Flames blasted along with “Monster” as frontman Trenton Woodley coolly and casually danced and sang. The grooving sound was amazing from near the sound desk, fitting for the sparks and huge applause it received as it finished. As they impressively moved into “Drift”, it became obvious how full of life the Canberran band are, and just how fully present they were with us.

“Thank you so much for packing this room out. Holy shit!” Trenton said, looking out at The Forum and taking it all in. It had already been a breathtaking whirlwind from the band, courtesy of lighting, sound, and stage presence – and we were just three songs in!

Powerful beams of light shone out into the theatre as the set continued. Though Hands Like Houses aren’t a band I personally listen to often, they’d created an atmosphere that felt inclusive and it was great to be a part of. It was a pleasure watching every musician on the stage having a genuine good time and smiling out at us and making eye contact as they played. The noise of applause and cheers between songs was fittingly overpowering, as was the dancing and singing along. There was a lot of love in this room, and it felt that we were all invited into the Hands Like Houses family, with flames and light show to celebrate!

Trenton shared that usually his in-ear monitors would prevent him from hearing anything other than the band. “But tonight I’m hearing every goddamn word!”. In another quieter moment, Trenton shared the gratitude the band had for being where they are. A ten year journey of hard work led to this point: “The frickin Forum, holy shit! This is not something we take lightly.”

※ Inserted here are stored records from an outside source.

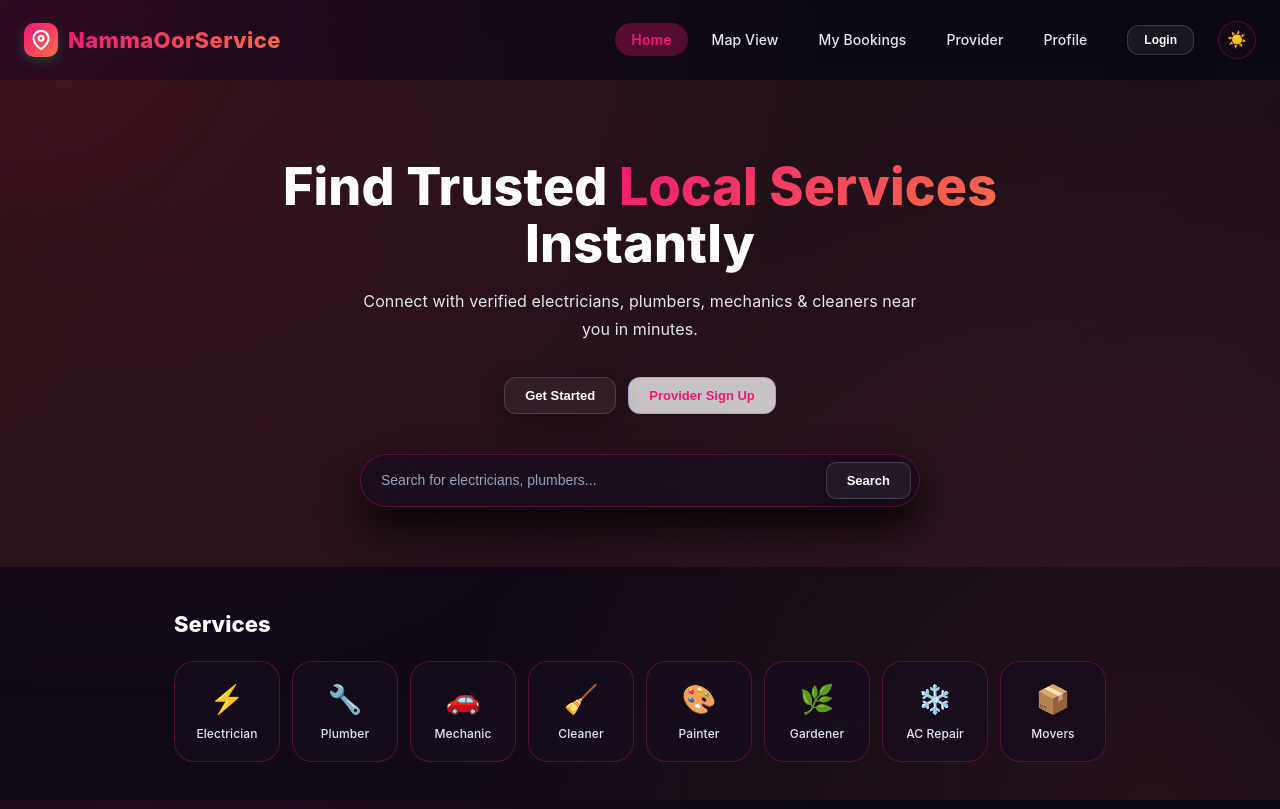
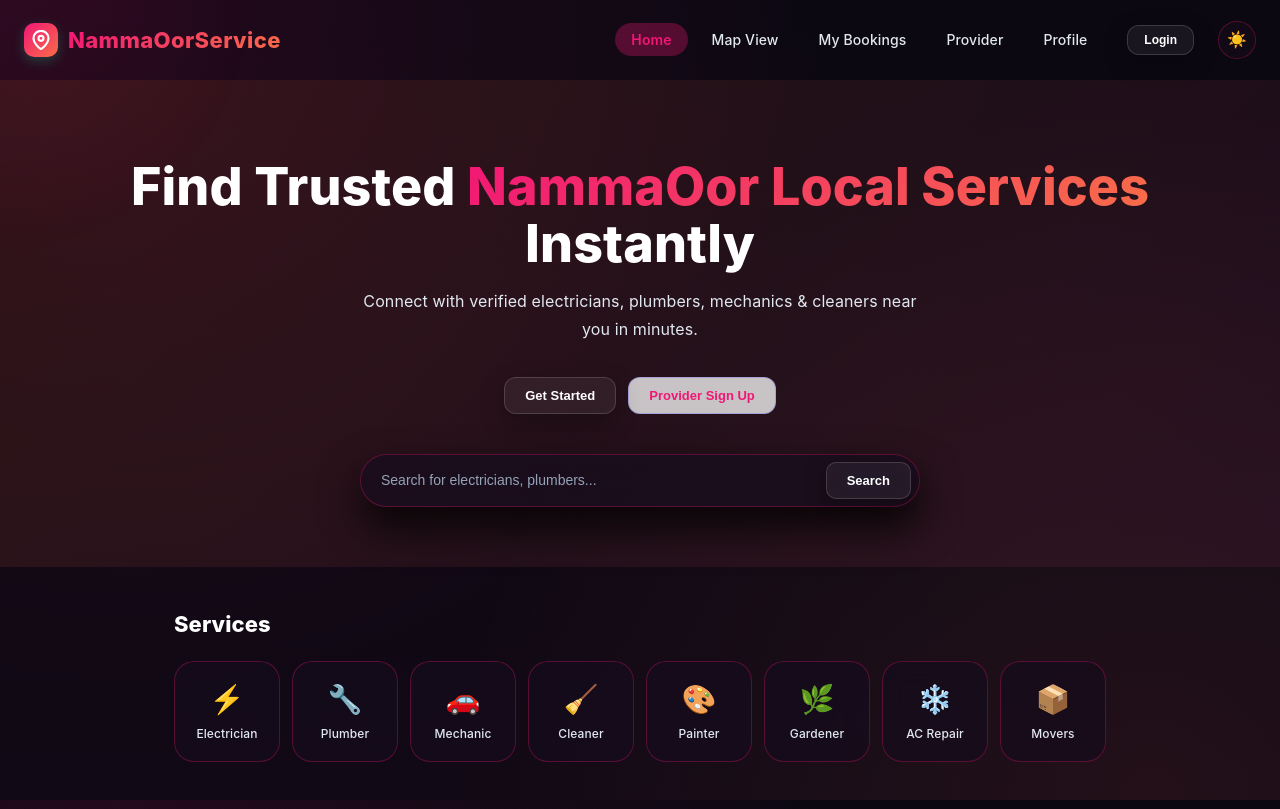
Before and after one commit to mohd-Rasidh/LocalHub, a website built with Vite: page index.html in a window 1280 px wide. Shown: the top 809 px of the page. Built offline with nearby package versions, Linux system fonts and the light colour scheme; some packages are replaced by stand-ins of ours; no server answers; the database is empty.

Commit message:
Update index.html

```diff
--- a/index.html
+++ b/index.html
@@ -34,7 +34,7 @@
 <!-- LANDING -->
 <div class="page active" id="pg-landing">
   <div class="hero">
-    <h1>Find Trusted <span>Local Services</span><br>Instantly</h1>
+    <h1>Find Trusted <span>NammaOor Local Services</span><br>Instantly</h1>
     <p>Connect with verified electricians, plumbers, mechanics & cleaners near you in minutes.</p>
     <div class="hero-btns">
       <button class="btn-primary" onclick="show('dashboard');toast('🎉 Welcome to LocalHub!','success')">Get Started</button>
```
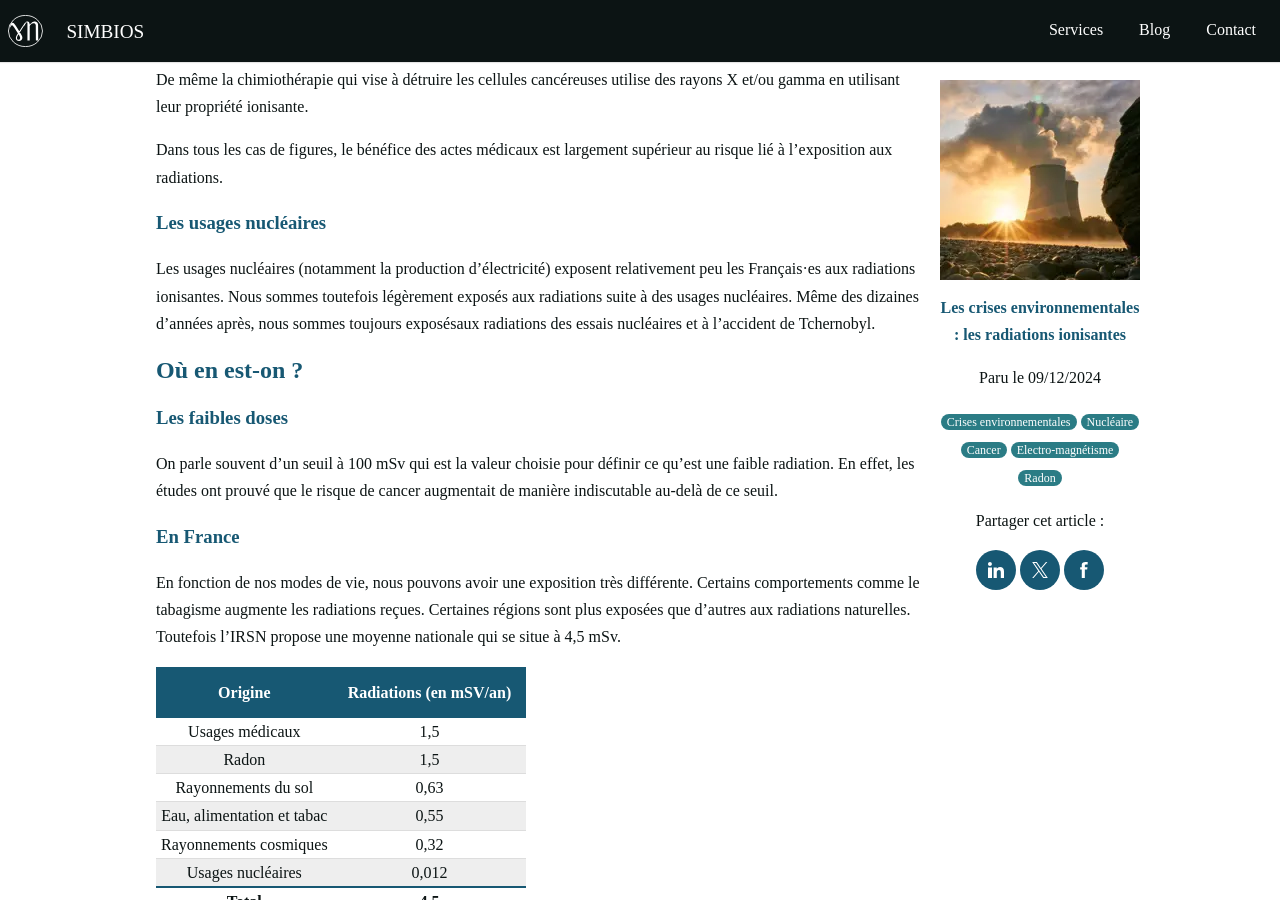
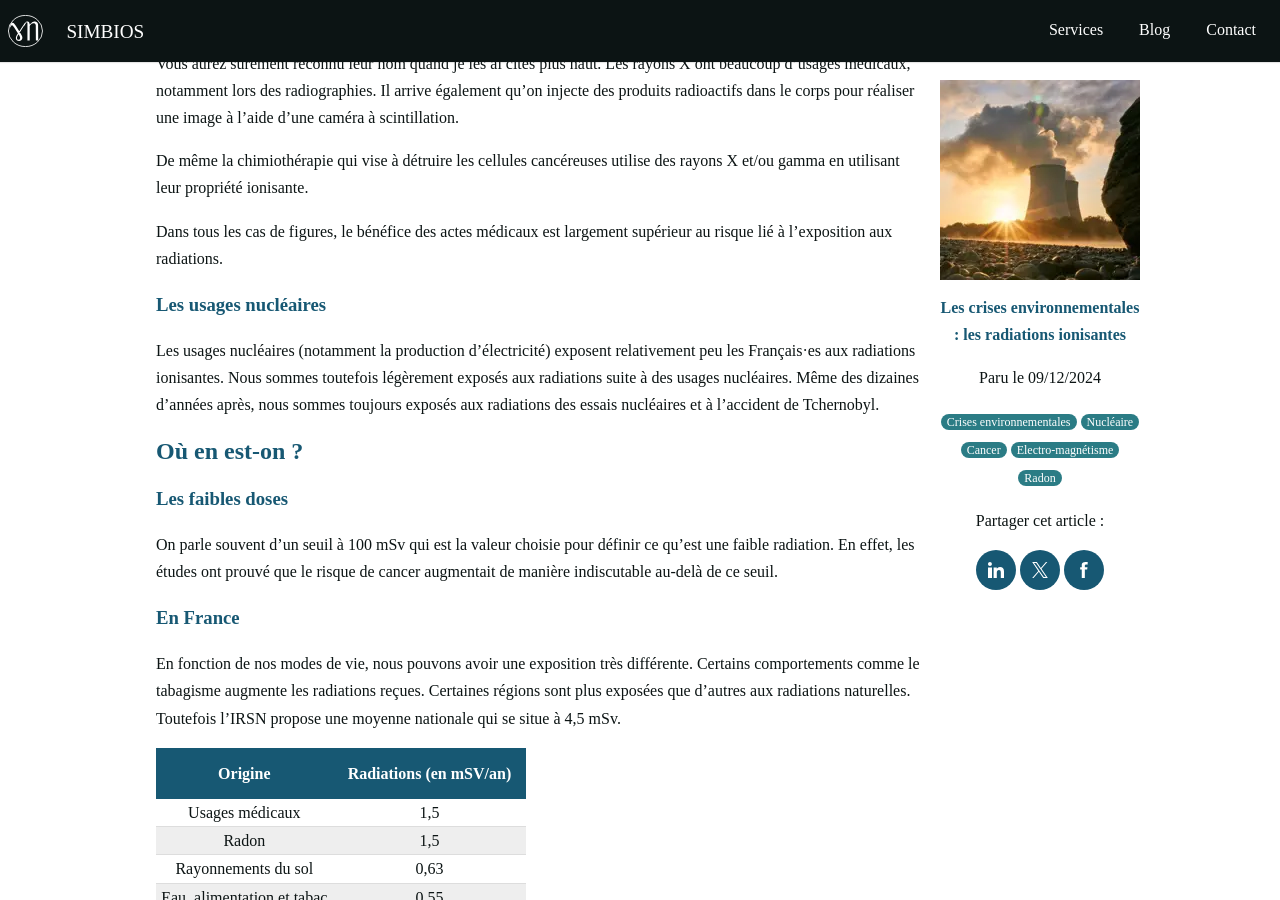
Before and after one commit to guillaumew/simbios, a Jekyll site: the page built from blog/_posts/2024/Q4/2024-12-09-radiations-ionisantes.md, in a window 1280 px wide and 900 px high, scrolled down 1560 px. Built offline with Jekyll 4.4.1, drawn with Linux system fonts in a browser that asks for light colours; some of the changed lines change nothing that is shown; some of the changed text lies outside the part shown.

Commit message:
podact et typos radiation ionisantes

```diff
--- a/blog/_posts/2024/Q4/2024-12-09-radiations-ionisantes.md
+++ b/blog/_posts/2024/Q4/2024-12-09-radiations-ionisantes.md
@@ -5,7 +5,7 @@
 image: /assets/img/posts/2024/Q4/thumb-nuclear.jpg
 thumb: /assets/img/posts/2024/Q4/thumb-nuclear
 alt-image: "Une centrale nucléaire émet des radiations ionisantes"
-podcast: null
+podcast: https://sphinx.acast.com/p/open/s/65e06335dd3dcf001643bd06/e/6757165ae417dbfb2112f52a/media.mp3
 ---
 
 Cet article fait partie de la série concernant les [crises environnementales](/blog/2024/01/16/crises-environnementales), il aborde les impacts des radiations ionisantes.
@@ -59,7 +59,7 @@
 
 ### Les usages nucléaires
 
-Les usages nucléaires (notamment la production d'électricité) exposent relativement peu les Français·es aux radiations ionisantes. Nous sommes toutefois légèrement exposés aux radiations suite à des usages nucléaires. Même des dizaines d'années après, nous sommes toujours exposésaux radiations des essais nucléaires et à l'accident de Tchernobyl.
+Les usages nucléaires (notamment la production d'électricité) exposent relativement peu les Français·es aux radiations ionisantes. Nous sommes toutefois légèrement exposés aux radiations suite à des usages nucléaires. Même des dizaines d'années après, nous sommes toujours exposés aux radiations des essais nucléaires et à l'accident de Tchernobyl.
 
 ## Où en est-on ?
 
@@ -114,7 +114,7 @@
 
 *La {% include link.html link="https://www.irsn.fr/savoir-comprendre/environnement/cartographie-potentiel-radon-formations-geologiques" text="carte de l'exposition au radon en France" %} (source IRSN): la Bretagne et les montagnes sont les plus impactées.*
 
-## Determinez votre exposition
+## Déterminez votre exposition
 
 Pour savoir où vous en êtes, l'IRSN propose un outil qui permet de calculer en 2 min votre exposition personnelle aux radiations en fonction de votre lieu d'habitation et de vos modes de vie.
 
```
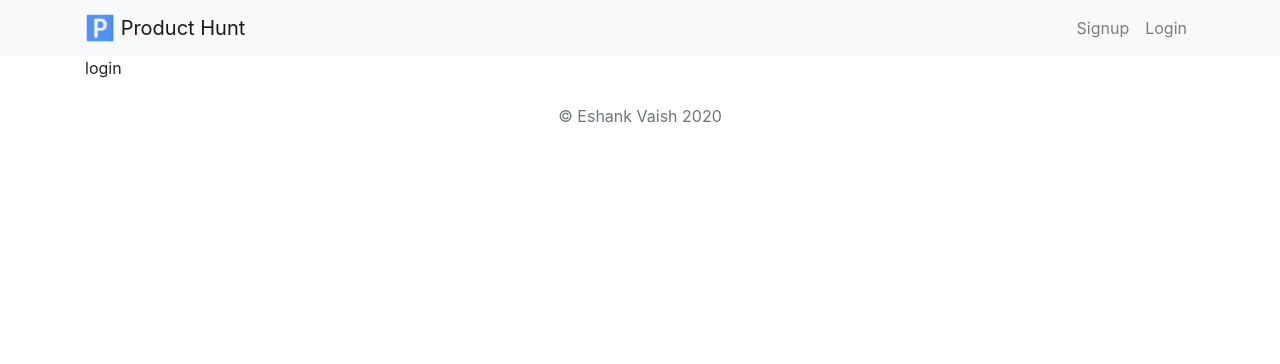
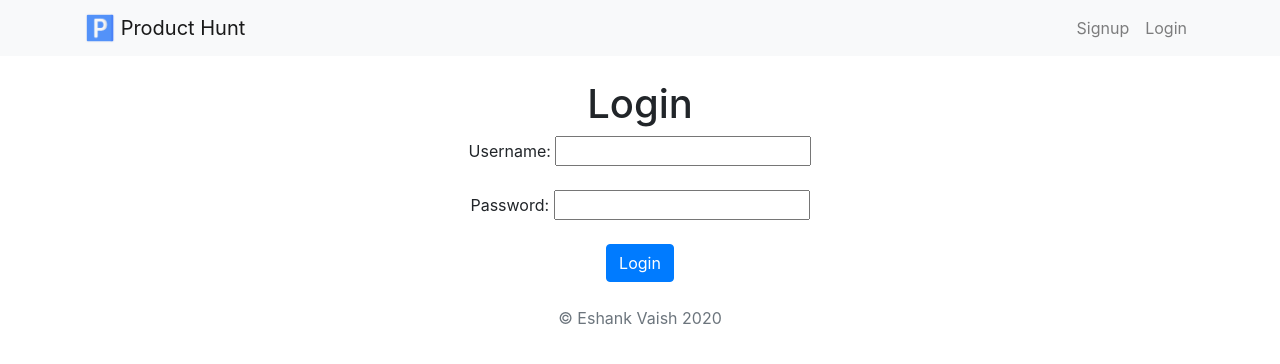
Before and after one commit to eshankvaish/producthunt-project, a Django app: page /accounts/login/ in a window 1280 px wide. Shown: the top 364 px of the page. Run offline with Django 3.2, Linux system fonts and the light colour scheme; some libraries are stand-ins or nearby versions.

Commit message:
Login and Logout Complete

```diff
--- a/accounts/templates/accounts/login.html
+++ b/accounts/templates/accounts/login.html
@@ -1,7 +1,22 @@
 {% extends 'base.html' %}
 
 {% block content %}
-
-login
-
+    <div class="container text-center">
+        <br>
+        <h1>Login</h1>
+        {% if error %}
+            {{  error }}
+        <br>
+        {% endif %}
+        <form method="POST" action="{% url 'login' %}">
+            {% csrf_token %}
+            Username: <input type="text" name="username">
+            <br>
+            <br>
+            Password: <input type="password" name="password">
+            <br>
+            <br>
+            <input class="btn btn-primary" type="submit" value="Login">
+        </form>
+    </div>
 {% endblock %}
--- a/accounts/views.py
+++ b/accounts/views.py
@@ -4,13 +4,13 @@ from django.contrib import auth
 
 # Create your views here.
 def signup(request):
-    if request.method== 'POST':
+    if request.method=='POST':
         if request.POST['password']==request.POST['confirm-password']:
             try:
                 user = User.objects.get(username=request.POST['username'])
                 return render(request, 'accounts/signup.html', {'error':'Username already taken!!!'})
             except User.DoesNotExist:
-                user = User.objects.create_user(request.POST['username'],request.POST['password'])
+                user = User.objects.create_user(username=request.POST['username'],password=request.POST['password'])
                 auth.login(request,user)
                 return redirect('home')
         else:
@@ -19,9 +19,21 @@ def signup(request):
         return render(request, 'accounts/signup.html')
 
 def login(request):
-    return render(request, 'accounts/login.html')
+    if request.method=='POST':
+        user = auth.authenticate(username=request.POST['username'],password=request.POST['password'])
+        if user:
+            auth.login(request,user)
+            return redirect('home')
+        else:
+            return render(request,'accounts/login.html',{'error':'username or password is incorrect.'})
+    else:
+        return render(request, 'accounts/login.html')
 
 def logout(request):
     # TODO: need to route to homepage
     # Need to add logout
+    if request.method=='POST':
+        auth.logout(request)
+        return redirect('home')
+
     return render(request, 'accounts/logout.html')
--- a/producthunt/templates/base.html
+++ b/producthunt/templates/base.html
@@ -59,8 +59,16 @@
             </button>
             <div class="collapse navbar-collapse" id="navbarNavAltMarkup">
               <div class="navbar-nav ml-auto">
-                <a class="nav-item nav-link" href="" target="_blank">Signup</a>
-                <a class="nav-item nav-link" href="" target="_blank">Login</a>
+                {% if user.is_authenticated %}
+                  <a class="nav-item nav-link" href="javascript:{document.getElementById('logout').submit()}">Logout</a>
+                  <form id='logout' method="POST" action="{% url 'logout' %}">
+                    {% csrf_token %}
+                    <input type="hidden">
+                  </form>
+                {% else %}
+                  <a class="nav-item nav-link" href="{% url 'signup' %}">Signup</a>
+                  <a class="nav-item nav-link" href="{% url 'login' %}">Login</a>
+                {% endif %}
               </div>
             </div>
         </div>
```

If it’s not already clear, the production throughout the set was seriously top tier. Co2 cannons emphasised “Tilt”, and red lights under the faux ‘sky’ of the Forum softened the riding pace and handclaptastic “Introduced Species”. Throughout the whole set were blasts of flames, spark ‘fountains’, and Co2. This full-on action packed stage show added to a definite WOW factor, and the visual massiveness multiplied the intensity of their show. I found myself wishing I’d known more of these great anthemic tunes to join in!

Not content with just eye contact and beaming smiles, Trenton leapt into the crowd momentarily, and bassist Joel Tyrrell wanted to share ‘magical vibes’ with us in the audience via surf board. To spread the magic surf vibes, Joel climbed onto a surfboard and was slowly and steadily held by the crowd, which moved around the hall and back to the stage while “Bad Dream” was played. Vibes received!

On the topic of vibes, there was a lot of joy to behold at The Forum, including Trenton’s dancing on stage complete with finger pointing, a full crowd of phone lights for a lighter moment, and the sexy bass slaps of “New Romantics”. They must have been tired, but the show continued to feel FULL and exciting throughout until they left the stage.

Returning for an encore, our last moments with Hands Like Houses were lovely. Picture strobe lights and flames combined with shoulder sitting fans emphatically singing along with their band. Feeling at times like we were hanging with friends, the experience was relaxed yet still so HUGE. Lights beaming through Co2 blasts made for rainbowy moving clouds, which added to a sense of this all being quite surreal. Fireworks shooting from the bass was just another level of ridiculous production to add to the craziness!

Seeming tearful/emotional when they left the stage, I’m going to assume Hands Like Houses loved the experience just as much as we did!

[Photos and video by the amazing Liam Davidson]
Kel Burch

Creator and caretaker of Depth Mag, Kel uses her superpowers of empathy, word-weaving, and feeling everything deeply, to immerse herself in music before returning to reality to write about her experience with it. [Loved the read? Shout Kel a latte.]

No Comments Yet

Leave a Reply

Your email address will not be published.